==== Entries provided ====
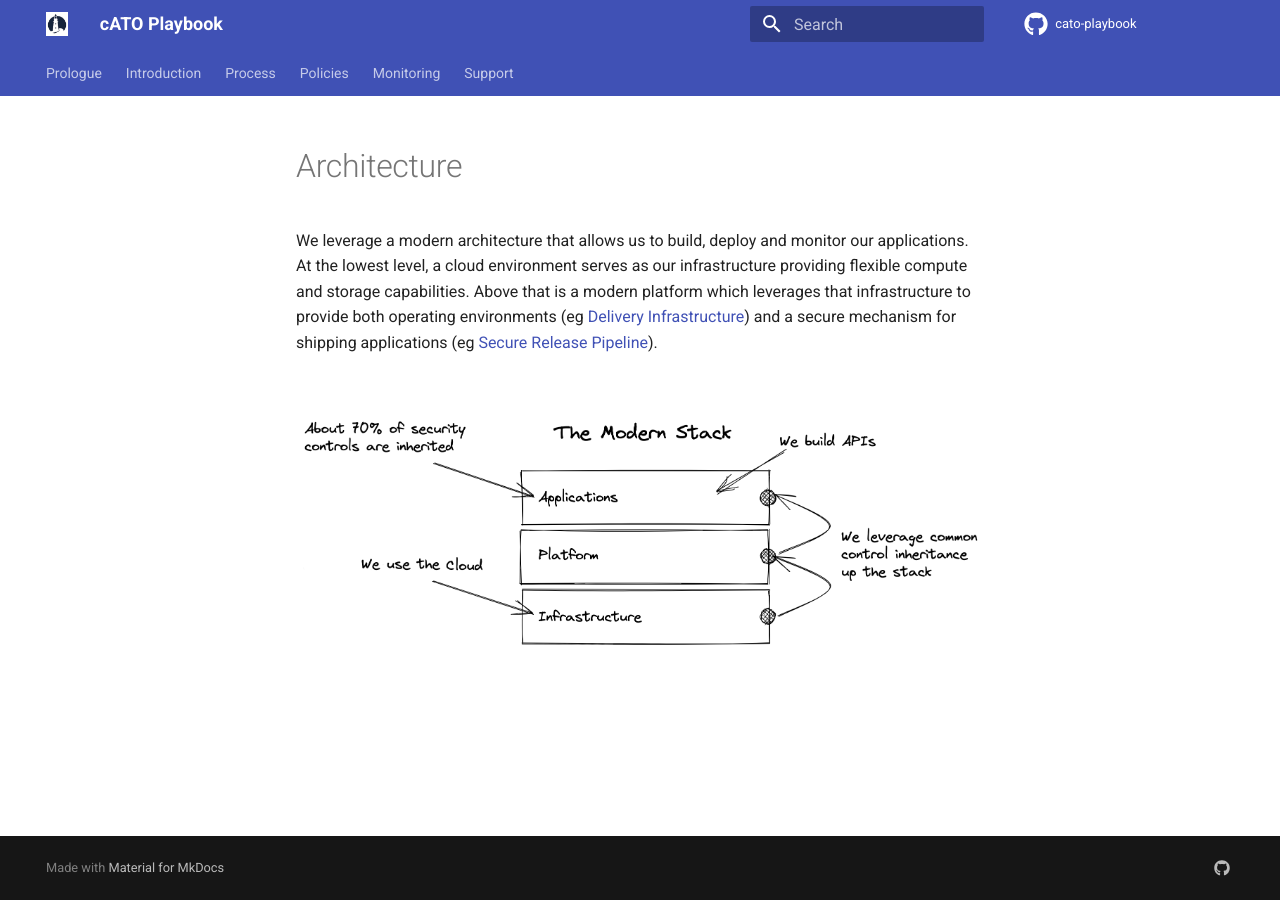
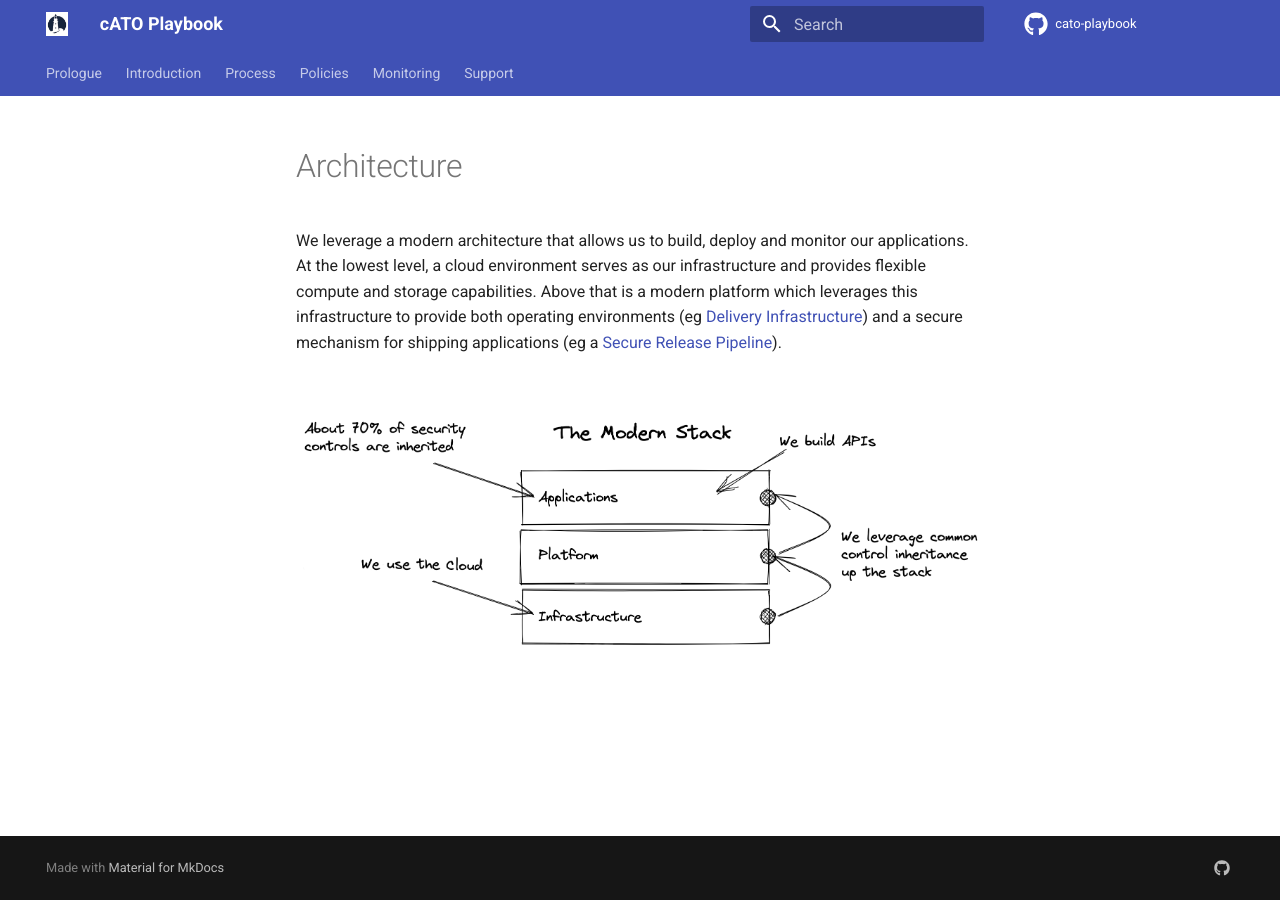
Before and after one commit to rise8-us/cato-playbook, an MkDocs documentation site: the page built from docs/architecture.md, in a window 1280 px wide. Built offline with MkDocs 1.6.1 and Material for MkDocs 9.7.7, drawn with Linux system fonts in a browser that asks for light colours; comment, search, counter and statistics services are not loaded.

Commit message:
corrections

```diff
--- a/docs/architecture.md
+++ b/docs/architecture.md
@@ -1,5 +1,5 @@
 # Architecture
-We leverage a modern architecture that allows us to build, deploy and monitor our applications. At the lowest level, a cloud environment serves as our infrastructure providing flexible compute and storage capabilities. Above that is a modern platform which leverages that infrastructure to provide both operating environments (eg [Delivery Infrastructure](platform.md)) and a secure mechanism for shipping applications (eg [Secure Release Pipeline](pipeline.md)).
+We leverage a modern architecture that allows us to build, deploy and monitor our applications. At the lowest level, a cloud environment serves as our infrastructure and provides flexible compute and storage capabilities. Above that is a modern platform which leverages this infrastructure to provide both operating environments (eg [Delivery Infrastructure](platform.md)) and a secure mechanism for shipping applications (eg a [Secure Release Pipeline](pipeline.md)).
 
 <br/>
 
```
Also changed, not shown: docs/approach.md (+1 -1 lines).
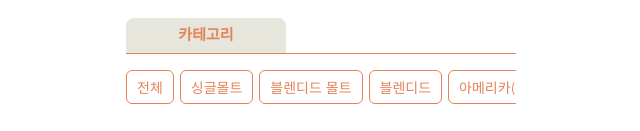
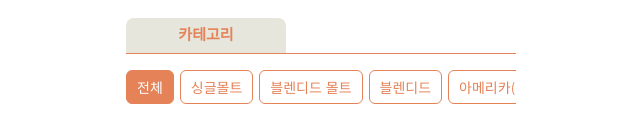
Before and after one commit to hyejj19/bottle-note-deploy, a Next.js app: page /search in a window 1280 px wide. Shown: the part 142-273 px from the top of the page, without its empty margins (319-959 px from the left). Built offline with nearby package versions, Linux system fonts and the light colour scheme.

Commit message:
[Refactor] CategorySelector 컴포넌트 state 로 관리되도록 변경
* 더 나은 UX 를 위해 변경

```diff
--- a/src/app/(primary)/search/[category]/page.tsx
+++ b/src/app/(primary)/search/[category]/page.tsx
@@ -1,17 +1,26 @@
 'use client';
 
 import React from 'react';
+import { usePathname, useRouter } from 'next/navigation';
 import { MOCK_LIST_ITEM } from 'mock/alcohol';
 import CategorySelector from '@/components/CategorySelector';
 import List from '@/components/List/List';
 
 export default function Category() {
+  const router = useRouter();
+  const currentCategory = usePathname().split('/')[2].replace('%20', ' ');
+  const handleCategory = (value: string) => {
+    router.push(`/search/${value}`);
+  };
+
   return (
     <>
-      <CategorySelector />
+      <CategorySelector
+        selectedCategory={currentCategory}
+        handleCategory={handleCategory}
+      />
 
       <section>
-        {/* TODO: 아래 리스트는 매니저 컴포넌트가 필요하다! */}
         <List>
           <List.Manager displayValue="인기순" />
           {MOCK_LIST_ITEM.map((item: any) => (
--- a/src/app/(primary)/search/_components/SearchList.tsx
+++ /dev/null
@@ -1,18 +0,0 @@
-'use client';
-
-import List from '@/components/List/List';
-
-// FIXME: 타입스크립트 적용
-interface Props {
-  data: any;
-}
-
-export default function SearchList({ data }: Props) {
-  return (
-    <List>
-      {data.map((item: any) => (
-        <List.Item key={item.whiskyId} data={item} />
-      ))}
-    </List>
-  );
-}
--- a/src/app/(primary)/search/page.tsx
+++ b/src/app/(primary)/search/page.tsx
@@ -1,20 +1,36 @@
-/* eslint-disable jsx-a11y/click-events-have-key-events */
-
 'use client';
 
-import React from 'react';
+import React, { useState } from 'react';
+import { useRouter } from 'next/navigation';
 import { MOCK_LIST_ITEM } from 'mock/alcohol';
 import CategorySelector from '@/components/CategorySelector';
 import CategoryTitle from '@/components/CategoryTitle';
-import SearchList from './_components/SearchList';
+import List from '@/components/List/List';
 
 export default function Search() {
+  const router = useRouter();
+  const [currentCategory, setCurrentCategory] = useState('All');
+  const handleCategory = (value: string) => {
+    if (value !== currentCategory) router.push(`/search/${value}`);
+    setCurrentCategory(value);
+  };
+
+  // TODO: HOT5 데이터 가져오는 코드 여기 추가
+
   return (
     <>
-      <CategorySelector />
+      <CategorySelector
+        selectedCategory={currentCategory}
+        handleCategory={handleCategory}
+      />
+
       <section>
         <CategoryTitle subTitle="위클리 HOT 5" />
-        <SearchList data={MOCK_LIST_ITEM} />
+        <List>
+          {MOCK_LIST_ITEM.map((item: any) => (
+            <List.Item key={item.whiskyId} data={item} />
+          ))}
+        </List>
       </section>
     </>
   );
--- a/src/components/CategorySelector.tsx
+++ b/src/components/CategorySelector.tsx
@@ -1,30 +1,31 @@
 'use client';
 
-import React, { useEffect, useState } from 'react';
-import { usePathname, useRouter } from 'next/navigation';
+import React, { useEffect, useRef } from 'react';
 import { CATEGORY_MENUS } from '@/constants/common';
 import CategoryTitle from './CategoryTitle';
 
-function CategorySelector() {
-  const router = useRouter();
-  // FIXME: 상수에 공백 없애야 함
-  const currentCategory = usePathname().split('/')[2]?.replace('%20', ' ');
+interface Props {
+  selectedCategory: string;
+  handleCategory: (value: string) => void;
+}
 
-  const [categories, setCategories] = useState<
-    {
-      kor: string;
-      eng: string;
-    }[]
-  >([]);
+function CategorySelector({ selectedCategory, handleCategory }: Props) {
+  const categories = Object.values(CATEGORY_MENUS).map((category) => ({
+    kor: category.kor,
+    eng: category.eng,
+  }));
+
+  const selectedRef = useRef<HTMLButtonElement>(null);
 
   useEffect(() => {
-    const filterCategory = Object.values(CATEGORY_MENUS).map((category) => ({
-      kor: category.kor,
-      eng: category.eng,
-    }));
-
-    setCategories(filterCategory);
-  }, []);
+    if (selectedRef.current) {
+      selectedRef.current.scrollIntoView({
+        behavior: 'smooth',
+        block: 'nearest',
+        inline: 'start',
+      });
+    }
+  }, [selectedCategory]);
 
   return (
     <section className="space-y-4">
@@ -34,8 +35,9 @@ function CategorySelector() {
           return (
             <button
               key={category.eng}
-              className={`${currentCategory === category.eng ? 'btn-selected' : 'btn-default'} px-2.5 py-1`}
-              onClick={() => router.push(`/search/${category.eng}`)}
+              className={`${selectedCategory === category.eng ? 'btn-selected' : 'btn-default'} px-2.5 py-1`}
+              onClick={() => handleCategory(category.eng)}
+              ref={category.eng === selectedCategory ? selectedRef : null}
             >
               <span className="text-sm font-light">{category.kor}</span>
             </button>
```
====
[What this task involves]:
Copy every record above exactly, leaving out the pictures.

[Output for this exercise]:
Before and after one commit to rise8-us/cato-playbook, an MkDocs documentation site: the page built from docs/architecture.md, in a window 1280 px wide. Built offline with MkDocs 1.6.1 and Material for MkDocs 9.7.7, drawn with Linux system fonts in a browser that asks for light colours; comment, search, counter and statistics services are not loaded.

Commit message:
corrections

```diff
--- a/docs/architecture.md
+++ b/docs/architecture.md
@@ -1,5 +1,5 @@
 # Architecture
-We leverage a modern architecture that allows us to build, deploy and monitor our applications. At the lowest level, a cloud environment serves as our infrastructure providing flexible compute and storage capabilities. Above that is a modern platform which leverages that infrastructure to provide both operating environments (eg [Delivery Infrastructure](platform.md)) and a secure mechanism for shipping applications (eg [Secure Release Pipeline](pipeline.md)).
+We leverage a modern architecture that allows us to build, deploy and monitor our applications. At the lowest level, a cloud environment serves as our infrastructure and provides flexible compute and storage capabilities. Above that is a modern platform which leverages this infrastructure to provide both operating environments (eg [Delivery Infrastructure](platform.md)) and a secure mechanism for shipping applications (eg a [Secure Release Pipeline](pipeline.md)).
 
 <br/>
 
```
Also changed, not shown: docs/approach.md (+1 -1 lines).
Before and after one commit to hyejj19/bottle-note-deploy, a Next.js app: page /search in a window 1280 px wide. Shown: the part 142-273 px from the top of the page, without its empty margins (319-959 px from the left). Built offline with nearby package versions, Linux system fonts and the light colour scheme.

Commit message:
[Refactor] CategorySelector 컴포넌트 state 로 관리되도록 변경
* 더 나은 UX 를 위해 변경

```diff
--- a/src/app/(primary)/search/[category]/page.tsx
+++ b/src/app/(primary)/search/[category]/page.tsx
@@ -1,17 +1,26 @@
 'use client';
 
 import React from 'react';
+import { usePathname, useRouter } from 'next/navigation';
 import { MOCK_LIST_ITEM } from 'mock/alcohol';
 import CategorySelector from '@/components/CategorySelector';
 import List from '@/components/List/List';
 
 export default function Category() {
+  const router = useRouter();
+  const currentCategory = usePathname().split('/')[2].replace('%20', ' ');
+  const handleCategory = (value: string) => {
+    router.push(`/search/${value}`);
+  };
+
   return (
     <>
-      <CategorySelector />
+      <CategorySelector
+        selectedCategory={currentCategory}
+        handleCategory={handleCategory}
+      />
 
       <section>
-        {/* TODO: 아래 리스트는 매니저 컴포넌트가 필요하다! */}
         <List>
           <List.Manager displayValue="인기순" />
           {MOCK_LIST_ITEM.map((item: any) => (
--- a/src/app/(primary)/search/_components/SearchList.tsx
+++ /dev/null
@@ -1,18 +0,0 @@
-'use client';
-
-import List from '@/components/List/List';
-
-// FIXME: 타입스크립트 적용
-interface Props {
-  data: any;
-}
-
-export default function SearchList({ data }: Props) {
-  return (
-    <List>
-      {data.map((item: any) => (
-        <List.Item key={item.whiskyId} data={item} />
-      ))}
-    </List>
-  );
-}
--- a/src/app/(primary)/search/page.tsx
+++ b/src/app/(primary)/search/page.tsx
@@ -1,20 +1,36 @@
-/* eslint-disable jsx-a11y/click-events-have-key-events */
-
 'use client';
 
-import React from 'react';
+import React, { useState } from 'react';
+import { useRouter } from 'next/navigation';
 import { MOCK_LIST_ITEM } from 'mock/alcohol';
 import CategorySelector from '@/components/CategorySelector';
 import CategoryTitle from '@/components/CategoryTitle';
-import SearchList from './_components/SearchList';
+import List from '@/components/List/List';
 
 export default function Search() {
+  const router = useRouter();
+  const [currentCategory, setCurrentCategory] = useState('All');
+  const handleCategory = (value: string) => {
+    if (value !== currentCategory) router.push(`/search/${value}`);
+    setCurrentCategory(value);
+  };
+
+  // TODO: HOT5 데이터 가져오는 코드 여기 추가
+
   return (
     <>
-      <CategorySelector />
+      <CategorySelector
+        selectedCategory={currentCategory}
+        handleCategory={handleCategory}
+      />
+
       <section>
         <CategoryTitle subTitle="위클리 HOT 5" />
-        <SearchList data={MOCK_LIST_ITEM} />
+        <List>
+          {MOCK_LIST_ITEM.map((item: any) => (
+            <List.Item key={item.whiskyId} data={item} />
+          ))}
+        </List>
       </section>
     </>
   );
--- a/src/components/CategorySelector.tsx
+++ b/src/components/CategorySelector.tsx
@@ -1,30 +1,31 @@
 'use client';
 
-import React, { useEffect, useState } from 'react';
-import { usePathname, useRouter } from 'next/navigation';
+import React, { useEffect, useRef } from 'react';
 import { CATEGORY_MENUS } from '@/constants/common';
 import CategoryTitle from './CategoryTitle';
 
-function CategorySelector() {
-  const router = useRouter();
-  // FIXME: 상수에 공백 없애야 함
-  const currentCategory = usePathname().split('/')[2]?.replace('%20', ' ');
+interface Props {
+  selectedCategory: string;
+  handleCategory: (value: string) => void;
+}
 
-  const [categories, setCategories] = useState<
-    {
-      kor: string;
-      eng: string;
-    }[]
-  >([]);
+function CategorySelector({ selectedCategory, handleCategory }: Props) {
+  const categories = Object.values(CATEGORY_MENUS).map((category) => ({
+    kor: category.kor,
+    eng: category.eng,
+  }));
+
+  const selectedRef = useRef<HTMLButtonElement>(null);
 
   useEffect(() => {
-    const filterCategory = Object.values(CATEGORY_MENUS).map((category) => ({
-      kor: category.kor,
-      eng: category.eng,
-    }));
-
-    setCategories(filterCategory);
-  }, []);
+    if (selectedRef.current) {
+      selectedRef.current.scrollIntoView({
+        behavior: 'smooth',
+        block: 'nearest',
+        inline: 'start',
+      });
+    }
+  }, [selectedCategory]);
 
   return (
     <section className="space-y-4">
@@ -34,8 +35,9 @@ function CategorySelector() {
           return (
             <button
               key={category.eng}
-              className={`${currentCategory === category.eng ? 'btn-selected' : 'btn-default'} px-2.5 py-1`}
-              onClick={() => router.push(`/search/${category.eng}`)}
+              className={`${selectedCategory === category.eng ? 'btn-selected' : 'btn-default'} px-2.5 py-1`}
+              onClick={() => handleCategory(category.eng)}
+              ref={category.eng === selectedCategory ? selectedRef : null}
             >
               <span className="text-sm font-light">{category.kor}</span>
             </button>
```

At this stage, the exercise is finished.